Lessons in Creativity, Resourcefulness, From Small Town U.S.A.
Want to learn how to succeed in today’s business environment? Talk to a small town entrepreneur.
Small town business owners have always had to be tough, creative and resourceful – and nearly flawless in their customer service. As a result, they have a lot to teach others in business, including travel sellers, according to rural entrepreneur, consultant and speaker Becky McCray.
McCray lives in a community of 30, just outside the “big town” of Alva, Okla., (population, 5,000). She runs a local liquor store that she inherited from her mother; operates a cattle ranch with her husband; teaches online marketing skills to destination marketing organizations, and consults to small towns.
She is also writing, with co-author Barry Moltz, a book whose working title is From Small Town to Small World: Survival Secrets of Rural Entrepreneurs.
In the first of a two-part series, Travel Market Report asked McCray to explain what small town businesspeople do differently and what travel agents can learn from them.
What’s different about doing business in a small town?
McCray: Some of the things that are different about doing business in a small town make a lot of sense to people that are doing business online. They are things that started in small towns.
McCray: We have always dealt with the fact that any one of our customers could talk to any other of our customers in a small town. Word used to travel through the local coffee shop and get spread around town pretty quickly. Now it spreads online.
For a long time, small town businesses have relied on customer service, knowing the likes and dislikes of their customers, knowing their families. That kind of knowledge about your customer has meant that small town businesses could be kings at customer service.
Are business conditions tougher in small towns?
McCray: Small town businesses frequently have had to deal with less demand because we have a smaller customer base. We’ve had to deal with tighter lending, because we’re dealing with hometown banks.
We’ve had to deal with limited resources in our communities, which has just made us tough and creative. You may be in a town that has a real limited workforce. Another small town may not have educational resources. You can’t count on any one town having all the major resources that you expect in a metropolitan area.

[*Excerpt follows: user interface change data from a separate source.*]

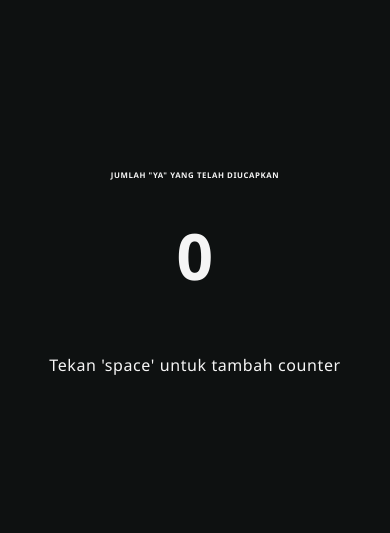
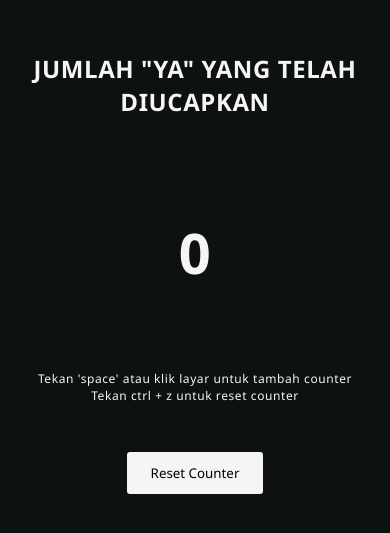
Before and after one commit to MuhammadRusdiyantoA/YaCounter, a plain HTML site: page index.html in a window 390 px wide. Shown: the part 157-690 px from the top of the page. Drawn offline with Linux system fonts and the light colour scheme.

Commit message:
Release version 2, It is now mobile compatible

```diff
--- a/index.html
+++ b/index.html
@@ -10,7 +10,8 @@
 <body>
     <h1>JUMLAH "YA" YANG TELAH DIUCAPKAN</h1>
     <h1 id="count">0</h1>
-    <p>Tekan 'space' untuk tambah counter</p>
+    <p>Tekan 'space' atau klik layar untuk tambah counter<br>Tekan ctrl + z untuk reset counter</p>
+    <button id="reset">Reset Counter</button>
     <script src="/script.js"></script>
 </body>
 </html>
--- a/script.js
+++ b/script.js
@@ -1,4 +1,14 @@
 const counter = document.getElementById('count')
+const button = document.getElementById('reset')
+const text = document.getElementsByTagName('p')
+
+button.onclick = () => {
+    counter.innerText = -1
+}
+
+window.onclick = () => {
+    counter.innerText = Number(counter.innerText) + 1
+}
 
 document.onkeydown = (e) => {
     e = e || window.Event
@@ -7,4 +17,18 @@ document.onkeydown = (e) => {
         let count = Number(counter.innerText) + 1
         counter.innerText = count
     }
+
+    else if (e.ctrlKey && e.key === "z") {
+        counter.innerText = 0
+    }
+
+    else if (e.key === "z") {
+        if (counter.innerText > 0) {
+            counter.innerText = Number(counter.innerText) - 1
+        }
+    }
 }
+
+if (navigator.userAgent.match(/Android/i) || navigator.userAgent.match(/iPhone/i)) {
+    text.innerText = "Klik layar untuk tambah counter"
+}
--- a/style.css
+++ b/style.css
@@ -12,6 +12,7 @@ body {
     justify-content: center;
     align-items: center;
     background-color: rgb(14, 17, 17);
+    user-select: none;
 }
 
 body:nth-child(n+1) {
@@ -21,15 +22,57 @@ body:nth-child(n+1) {
 h1 {
     color: whitesmoke;
     margin: 1rem 0;
-    font-size: 2vw;
+    font-size: 2.25rem;
+    text-align: center;
 }
 
 h1#count {
-    font-size: 4rem;
+    font-size: 3.75rem;
 }
 
 p {
     margin-top: 10vw;
     color: whitesmoke;
     font-weight: lighter;
+    font-size: 1.5rem;
+    text-align: center;
 }
+
+button {
+    display: none;
+}
+
+a {
+    color: whitesmoke;
+    margin-top: 3rem;
+}
+
+@media screen and (max-width: 480px) {
+    h1 {
+        font-size: 1.5rem;
+        margin-bottom: 5rem;
+    }
+
+    h1#count {
+        font-size: 3.5rem;
+    }
+
+    p {
+        font-size: .75rem;
+        margin-top: 0;
+    }
+
+    button {
+        display: initial;
+        margin: 3rem 0 0;
+        padding: .75rem 1.5rem;
+        background-color: whitesmoke;
+        outline: none;
+        border: none;
+        border-radius: 3px;
+    }
+
+    a {
+        display: none;
+    }
+}
```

These things are coming into play nationally. So that creativity we’ve developed that helps small town businesses survive is now the creativity that everybody needs.

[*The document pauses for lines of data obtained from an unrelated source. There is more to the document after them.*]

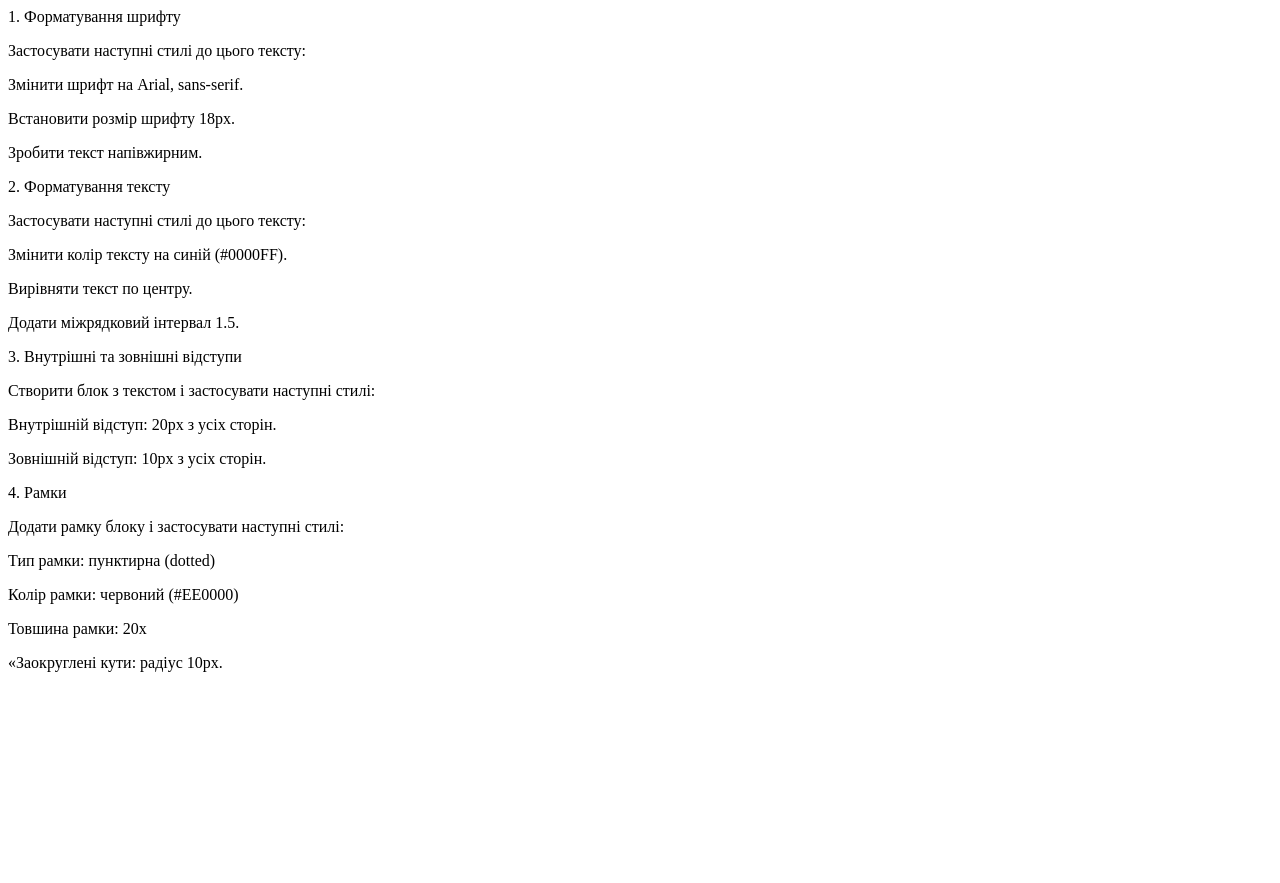
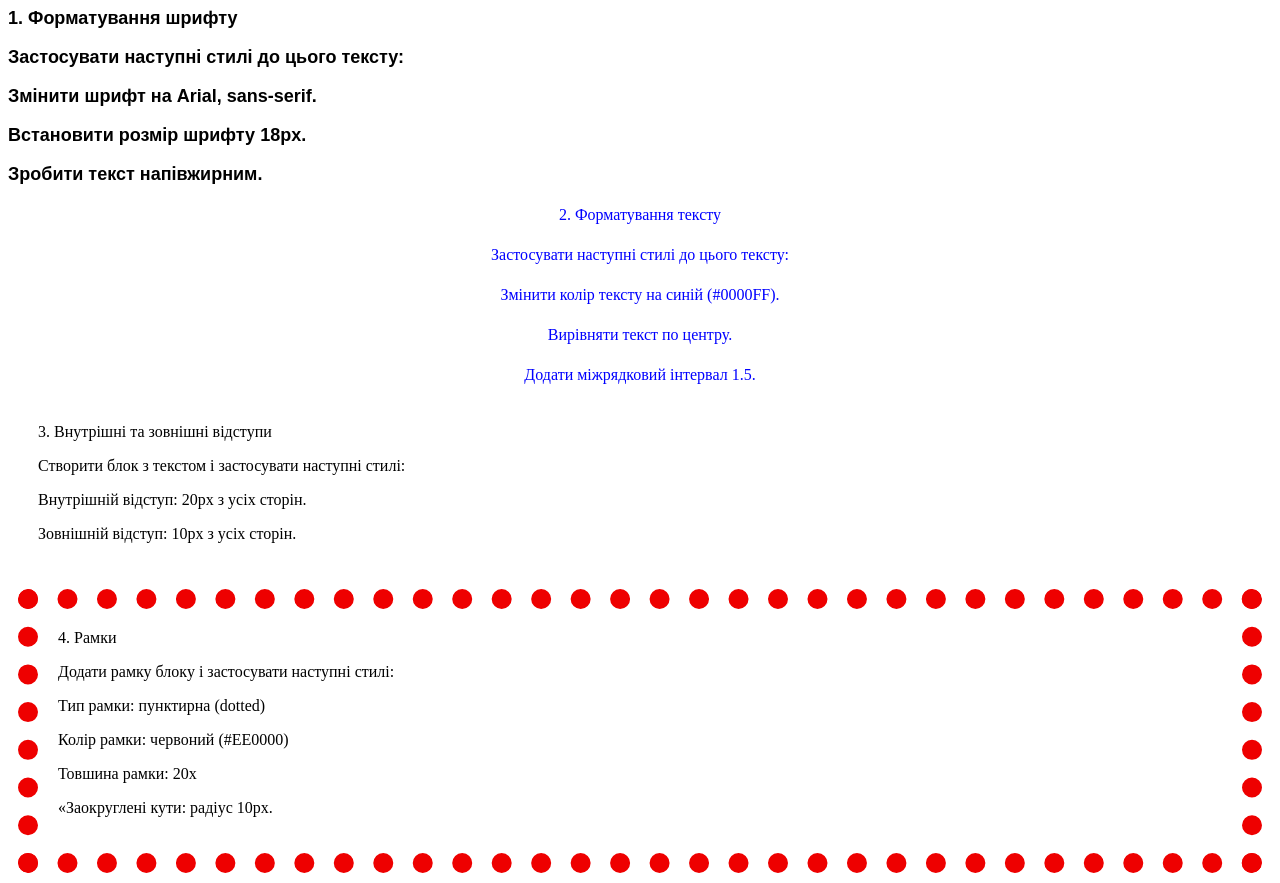
Before and after one commit to 22-06N/pz, a plain HTML site: page pz 2.5.html in a window 1280 px wide. Before the commit the page ends 800 px from the top, so only its background shows below. Drawn offline with Linux system fonts and the light colour scheme.

Commit message:
Update pz 2.5.html

```diff
--- a/pz 2.5.html
+++ b/pz 2.5.html
@@ -1,7 +1,7 @@
 <!DOCTYPE html>
 <html lang="uk">
 <head>
-<link rel="stylesheet" type="text/css" href="2.5.css">
+<link rel="stylesheet" type="text/css" href="pz 2.5.css">
 
     <div class="font-formatting">
      1. Форматування шрифту
```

So what can small town businesspeople teach other businesspeople?
McCray: Let’s start with word getting around. Every travel agency now deals with the fact that all of their customers can discuss every element of their interaction with you online. Your customers now have the ability to talk to every other one. So if you have a problem with one customer, they can tell so many more people.
In addition your customer has the ability to connect with people to find out all the alternatives they have to dealing with a travel agent.
The solution from small towns is to treat each customer as an important individual, to give such incredible customer service to each one of them that they’re motivated to take up the other side of that and spread the good word about you.
Then they will go onto their social networks and tell all their friends, ‘Oh I just had the most amazing experience with these people. They set up my trip exactly the way I wanted. They knew what I needed. They listened to me.’ So the good word spreads also.
What other lessons might apply specifically to travel agencies?
McCray: We’ve dealt with real limited lending for a long time, which means we got real creative about ways to finance our businesses without ever borrowing, as well as being really tight. No one is as frugal as the small town entrepreneur.
Small town entrepreneurs come up with all sorts of creative ways to make do with something, to make it last longer, to do without things that more urban entrepreneurs feel they are entitled to – like a real comfy chair. A rural entrepreneur is more likely to go, ‘This chair is just fine; I can go another year on it.’
That kind of frugality is a good lesson for any business right now. The other thing is being creative about not requiring as many resources.
Say more about being creative.
McCray: Say to yourself, ‘If I didn’t have this resource, how would I get along without it? What would I do?’ Deliberately going through those questions is going to get you some creative answers that may truly improve the way you do business.
Can you make that relevant for travel agents?
McCray: You’re in an industry that’s reinventing itself, so it’s a great time to be asking those creative questions: What if something I take for granted went away or wasn’t available? What would I do in that space?
Asking those questions of yourself in a positive frame of mind puts you in a place to come up with the creative answers that may mean you go in a whole new direction that is a wonderful thing for your business.
What about the online space?
McCray: Every one of your readers knows that you are in an industry that is being squeezed from all sides. It has never been more important for you to communicate directly, one on one with your customers.
It’s never been more important for you to be remarkable, exciting and different, and the only way to do that is one to one, and the only way to make that happen is to get online. That’s where your customers are more than ever.
Next time: Small town secrets to building community – and business – online.